— WORK TO COMPLETE —
Scan the data. Collect each line that contains the word "setSuggestions".

DATA EXTRACT section start

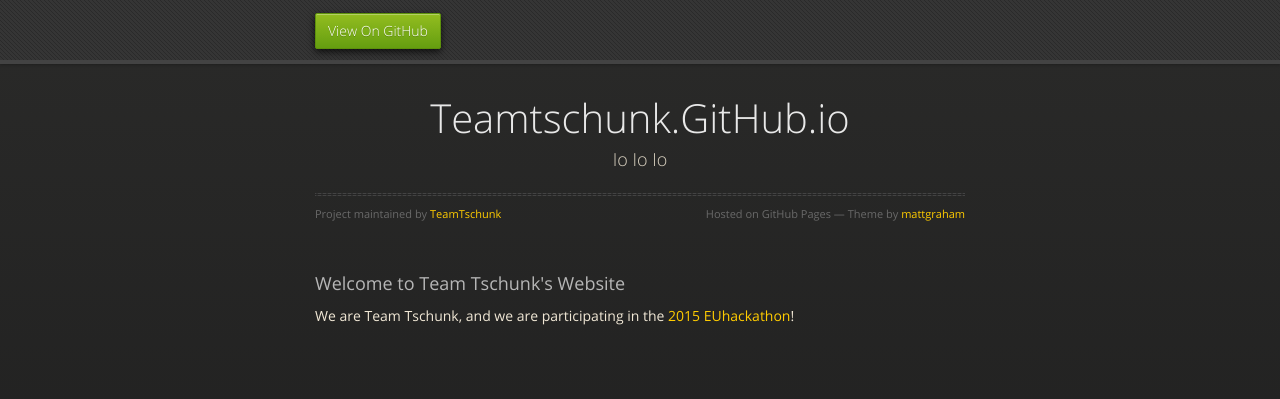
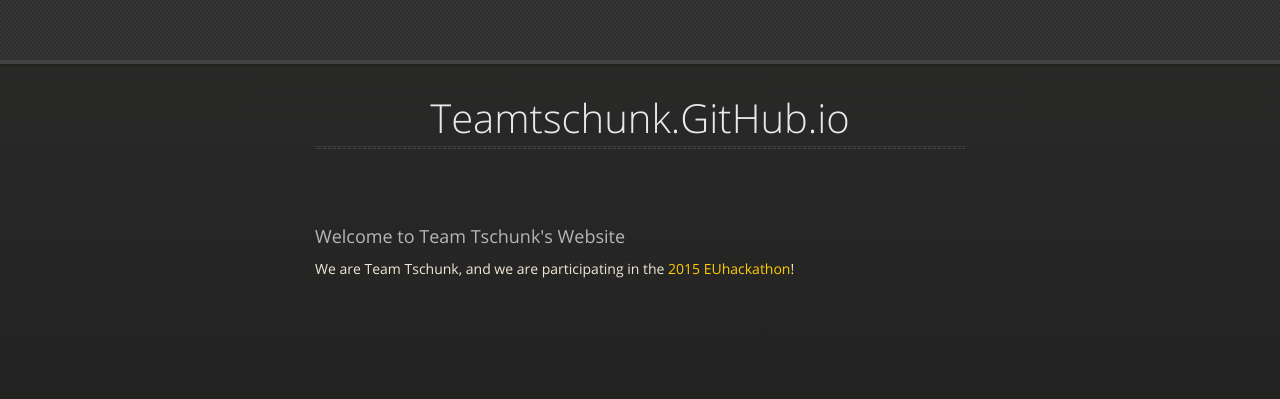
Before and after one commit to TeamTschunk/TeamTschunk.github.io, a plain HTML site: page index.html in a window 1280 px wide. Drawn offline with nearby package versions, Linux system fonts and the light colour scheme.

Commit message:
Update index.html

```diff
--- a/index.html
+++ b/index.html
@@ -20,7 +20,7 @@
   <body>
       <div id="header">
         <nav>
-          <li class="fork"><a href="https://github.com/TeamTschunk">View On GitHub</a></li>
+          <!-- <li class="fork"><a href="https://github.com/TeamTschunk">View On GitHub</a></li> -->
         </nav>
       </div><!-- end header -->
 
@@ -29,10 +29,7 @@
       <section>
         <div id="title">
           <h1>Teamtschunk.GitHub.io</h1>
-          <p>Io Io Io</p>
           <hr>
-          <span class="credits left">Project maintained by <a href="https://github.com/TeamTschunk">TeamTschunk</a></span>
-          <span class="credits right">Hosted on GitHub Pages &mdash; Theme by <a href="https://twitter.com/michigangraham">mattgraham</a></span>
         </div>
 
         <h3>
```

DATA EXTRACT section end
DATA EXTRACT section start

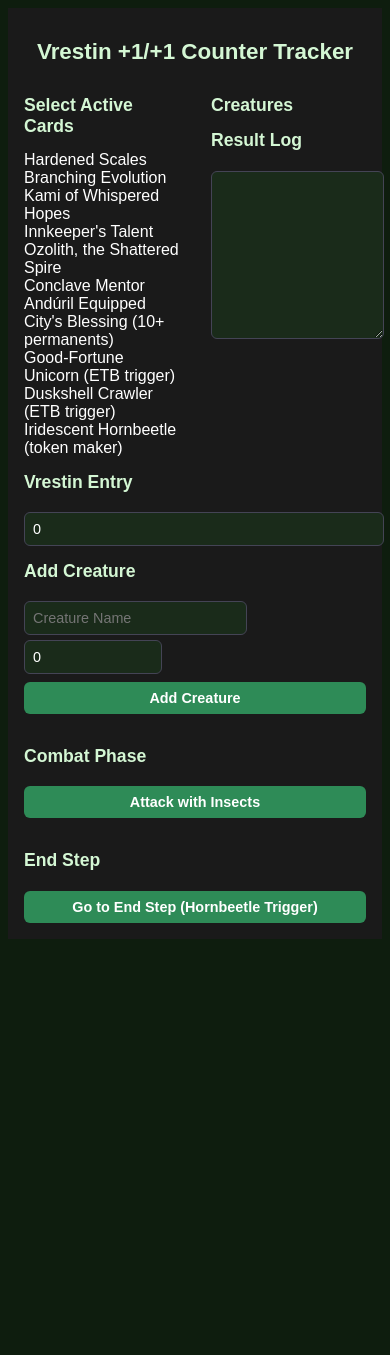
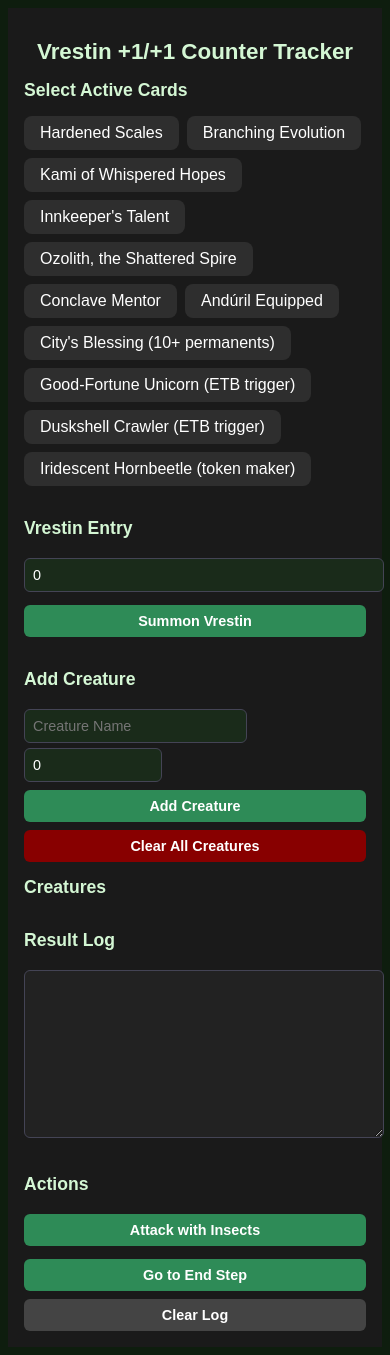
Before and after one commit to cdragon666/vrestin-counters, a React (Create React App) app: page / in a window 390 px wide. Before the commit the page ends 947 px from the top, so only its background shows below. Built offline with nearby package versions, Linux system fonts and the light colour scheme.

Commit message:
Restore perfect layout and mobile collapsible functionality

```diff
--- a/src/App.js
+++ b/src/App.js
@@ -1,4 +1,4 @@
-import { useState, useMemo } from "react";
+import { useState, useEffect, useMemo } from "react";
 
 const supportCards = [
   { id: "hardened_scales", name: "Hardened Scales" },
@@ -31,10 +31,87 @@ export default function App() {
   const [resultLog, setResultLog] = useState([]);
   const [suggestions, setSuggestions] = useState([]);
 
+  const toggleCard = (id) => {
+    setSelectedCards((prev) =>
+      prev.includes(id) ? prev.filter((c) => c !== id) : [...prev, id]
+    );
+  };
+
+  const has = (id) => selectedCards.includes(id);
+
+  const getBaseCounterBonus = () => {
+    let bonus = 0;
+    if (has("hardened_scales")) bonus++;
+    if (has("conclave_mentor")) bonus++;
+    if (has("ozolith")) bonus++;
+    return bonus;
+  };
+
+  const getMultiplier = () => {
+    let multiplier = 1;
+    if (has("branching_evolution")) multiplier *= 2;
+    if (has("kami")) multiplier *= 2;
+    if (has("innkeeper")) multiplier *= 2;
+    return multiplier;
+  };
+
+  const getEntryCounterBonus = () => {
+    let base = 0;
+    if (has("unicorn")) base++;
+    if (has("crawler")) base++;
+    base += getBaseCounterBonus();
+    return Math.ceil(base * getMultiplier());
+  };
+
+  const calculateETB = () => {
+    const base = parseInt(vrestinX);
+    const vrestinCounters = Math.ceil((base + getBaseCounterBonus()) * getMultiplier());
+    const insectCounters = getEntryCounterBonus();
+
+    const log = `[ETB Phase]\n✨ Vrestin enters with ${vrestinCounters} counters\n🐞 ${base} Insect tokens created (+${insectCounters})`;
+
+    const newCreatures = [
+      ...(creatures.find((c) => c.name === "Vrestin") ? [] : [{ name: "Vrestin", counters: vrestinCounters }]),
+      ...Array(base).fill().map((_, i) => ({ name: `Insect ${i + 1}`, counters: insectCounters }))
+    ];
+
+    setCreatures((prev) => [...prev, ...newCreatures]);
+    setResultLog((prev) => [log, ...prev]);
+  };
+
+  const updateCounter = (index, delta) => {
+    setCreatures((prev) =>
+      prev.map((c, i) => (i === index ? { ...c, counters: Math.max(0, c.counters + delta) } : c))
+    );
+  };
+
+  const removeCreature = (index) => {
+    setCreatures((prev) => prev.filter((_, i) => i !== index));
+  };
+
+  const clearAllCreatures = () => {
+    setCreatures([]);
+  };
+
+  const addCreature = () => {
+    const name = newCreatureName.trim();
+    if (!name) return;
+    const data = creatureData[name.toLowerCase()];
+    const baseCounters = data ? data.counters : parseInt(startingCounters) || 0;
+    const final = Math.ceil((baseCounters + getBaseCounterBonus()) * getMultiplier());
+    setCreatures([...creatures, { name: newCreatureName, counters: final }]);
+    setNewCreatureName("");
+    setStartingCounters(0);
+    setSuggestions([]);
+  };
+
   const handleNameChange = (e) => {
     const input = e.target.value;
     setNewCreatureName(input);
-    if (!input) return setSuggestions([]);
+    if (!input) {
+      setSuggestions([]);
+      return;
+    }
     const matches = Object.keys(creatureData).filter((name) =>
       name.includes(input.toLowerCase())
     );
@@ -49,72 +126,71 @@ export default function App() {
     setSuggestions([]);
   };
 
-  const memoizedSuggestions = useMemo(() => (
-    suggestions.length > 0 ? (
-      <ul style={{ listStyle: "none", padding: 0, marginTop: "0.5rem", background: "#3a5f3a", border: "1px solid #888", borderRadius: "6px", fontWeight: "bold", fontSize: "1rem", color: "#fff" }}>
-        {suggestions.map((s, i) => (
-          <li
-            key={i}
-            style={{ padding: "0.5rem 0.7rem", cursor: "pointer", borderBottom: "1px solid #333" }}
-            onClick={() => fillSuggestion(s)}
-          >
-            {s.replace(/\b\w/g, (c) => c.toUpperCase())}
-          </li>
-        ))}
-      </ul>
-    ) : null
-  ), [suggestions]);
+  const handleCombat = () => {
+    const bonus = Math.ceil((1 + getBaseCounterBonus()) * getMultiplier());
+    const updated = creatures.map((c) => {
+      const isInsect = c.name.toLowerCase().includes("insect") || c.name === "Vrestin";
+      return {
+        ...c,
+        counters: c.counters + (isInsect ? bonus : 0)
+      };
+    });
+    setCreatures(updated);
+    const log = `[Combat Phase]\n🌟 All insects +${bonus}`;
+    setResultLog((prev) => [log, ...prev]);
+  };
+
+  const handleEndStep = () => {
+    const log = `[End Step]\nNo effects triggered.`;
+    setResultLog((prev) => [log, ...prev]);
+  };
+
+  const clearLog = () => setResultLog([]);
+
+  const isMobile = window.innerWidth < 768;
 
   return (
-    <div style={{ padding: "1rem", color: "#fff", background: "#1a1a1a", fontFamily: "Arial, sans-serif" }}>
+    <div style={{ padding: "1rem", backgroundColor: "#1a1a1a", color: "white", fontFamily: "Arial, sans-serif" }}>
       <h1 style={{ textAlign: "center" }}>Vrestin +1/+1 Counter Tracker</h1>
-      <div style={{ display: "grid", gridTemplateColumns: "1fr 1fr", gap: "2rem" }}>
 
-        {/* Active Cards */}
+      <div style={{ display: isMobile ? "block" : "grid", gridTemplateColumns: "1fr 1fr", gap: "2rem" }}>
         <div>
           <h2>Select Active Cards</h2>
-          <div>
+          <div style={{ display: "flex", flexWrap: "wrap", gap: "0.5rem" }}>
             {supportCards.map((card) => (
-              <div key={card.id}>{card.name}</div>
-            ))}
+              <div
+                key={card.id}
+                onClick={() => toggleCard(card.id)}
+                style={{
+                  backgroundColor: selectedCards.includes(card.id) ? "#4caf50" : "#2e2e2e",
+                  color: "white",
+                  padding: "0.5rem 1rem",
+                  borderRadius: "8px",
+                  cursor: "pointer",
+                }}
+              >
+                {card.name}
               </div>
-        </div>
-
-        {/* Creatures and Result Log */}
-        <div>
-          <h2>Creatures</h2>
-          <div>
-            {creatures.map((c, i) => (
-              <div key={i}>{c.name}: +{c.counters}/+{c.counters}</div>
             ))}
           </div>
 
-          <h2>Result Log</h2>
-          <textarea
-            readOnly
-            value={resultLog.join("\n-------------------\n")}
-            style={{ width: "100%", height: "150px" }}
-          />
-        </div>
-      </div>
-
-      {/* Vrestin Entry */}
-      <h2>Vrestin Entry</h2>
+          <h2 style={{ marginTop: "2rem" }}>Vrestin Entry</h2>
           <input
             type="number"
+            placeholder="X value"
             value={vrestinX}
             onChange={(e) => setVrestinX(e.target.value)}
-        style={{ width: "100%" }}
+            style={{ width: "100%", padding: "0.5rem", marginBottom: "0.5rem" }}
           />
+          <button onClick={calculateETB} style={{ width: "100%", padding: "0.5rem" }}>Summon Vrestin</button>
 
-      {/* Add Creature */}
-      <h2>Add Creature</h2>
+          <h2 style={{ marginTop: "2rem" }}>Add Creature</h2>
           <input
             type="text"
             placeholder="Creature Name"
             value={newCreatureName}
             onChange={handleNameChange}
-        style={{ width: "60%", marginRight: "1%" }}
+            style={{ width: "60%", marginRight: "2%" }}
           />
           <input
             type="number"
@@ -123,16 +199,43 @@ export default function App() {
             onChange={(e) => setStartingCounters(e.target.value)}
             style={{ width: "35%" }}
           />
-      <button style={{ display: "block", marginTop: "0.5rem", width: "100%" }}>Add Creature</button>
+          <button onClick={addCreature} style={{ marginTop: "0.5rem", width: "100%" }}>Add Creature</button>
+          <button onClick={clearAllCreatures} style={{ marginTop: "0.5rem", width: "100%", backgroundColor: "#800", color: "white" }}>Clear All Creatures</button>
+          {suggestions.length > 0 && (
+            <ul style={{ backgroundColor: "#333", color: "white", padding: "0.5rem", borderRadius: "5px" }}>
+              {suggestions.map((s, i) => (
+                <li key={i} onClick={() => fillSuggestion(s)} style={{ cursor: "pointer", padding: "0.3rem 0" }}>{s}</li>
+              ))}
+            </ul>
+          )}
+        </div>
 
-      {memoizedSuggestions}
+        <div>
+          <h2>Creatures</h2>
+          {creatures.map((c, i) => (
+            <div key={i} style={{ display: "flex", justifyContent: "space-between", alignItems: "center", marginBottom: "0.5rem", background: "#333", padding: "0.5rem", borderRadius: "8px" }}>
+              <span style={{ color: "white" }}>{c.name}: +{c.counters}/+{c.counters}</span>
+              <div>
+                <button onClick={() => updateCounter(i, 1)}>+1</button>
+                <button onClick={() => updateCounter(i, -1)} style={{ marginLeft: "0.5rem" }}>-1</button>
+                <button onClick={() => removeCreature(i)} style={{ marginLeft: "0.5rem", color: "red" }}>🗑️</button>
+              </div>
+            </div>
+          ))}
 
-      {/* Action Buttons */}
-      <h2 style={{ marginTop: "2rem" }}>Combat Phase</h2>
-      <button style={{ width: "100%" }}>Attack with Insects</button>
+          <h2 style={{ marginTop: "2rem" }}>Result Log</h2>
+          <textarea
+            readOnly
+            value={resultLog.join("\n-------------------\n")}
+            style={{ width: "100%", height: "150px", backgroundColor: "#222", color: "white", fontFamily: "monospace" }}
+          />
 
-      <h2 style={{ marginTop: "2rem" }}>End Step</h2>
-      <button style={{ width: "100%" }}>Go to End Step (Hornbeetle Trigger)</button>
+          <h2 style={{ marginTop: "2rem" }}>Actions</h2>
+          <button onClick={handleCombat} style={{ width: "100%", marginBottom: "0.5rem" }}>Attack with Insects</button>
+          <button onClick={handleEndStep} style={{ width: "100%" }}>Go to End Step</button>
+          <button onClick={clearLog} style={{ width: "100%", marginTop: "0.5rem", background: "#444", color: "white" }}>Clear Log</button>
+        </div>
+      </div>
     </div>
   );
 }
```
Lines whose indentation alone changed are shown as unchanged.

DATA EXTRACT section end

— PROBLEM SOLUTION —
   const [suggestions, setSuggestions] = useState([]);
+    setSuggestions([]);
-    if (!input) return setSuggestions([]);
+      setSuggestions([]);
     setSuggestions([]);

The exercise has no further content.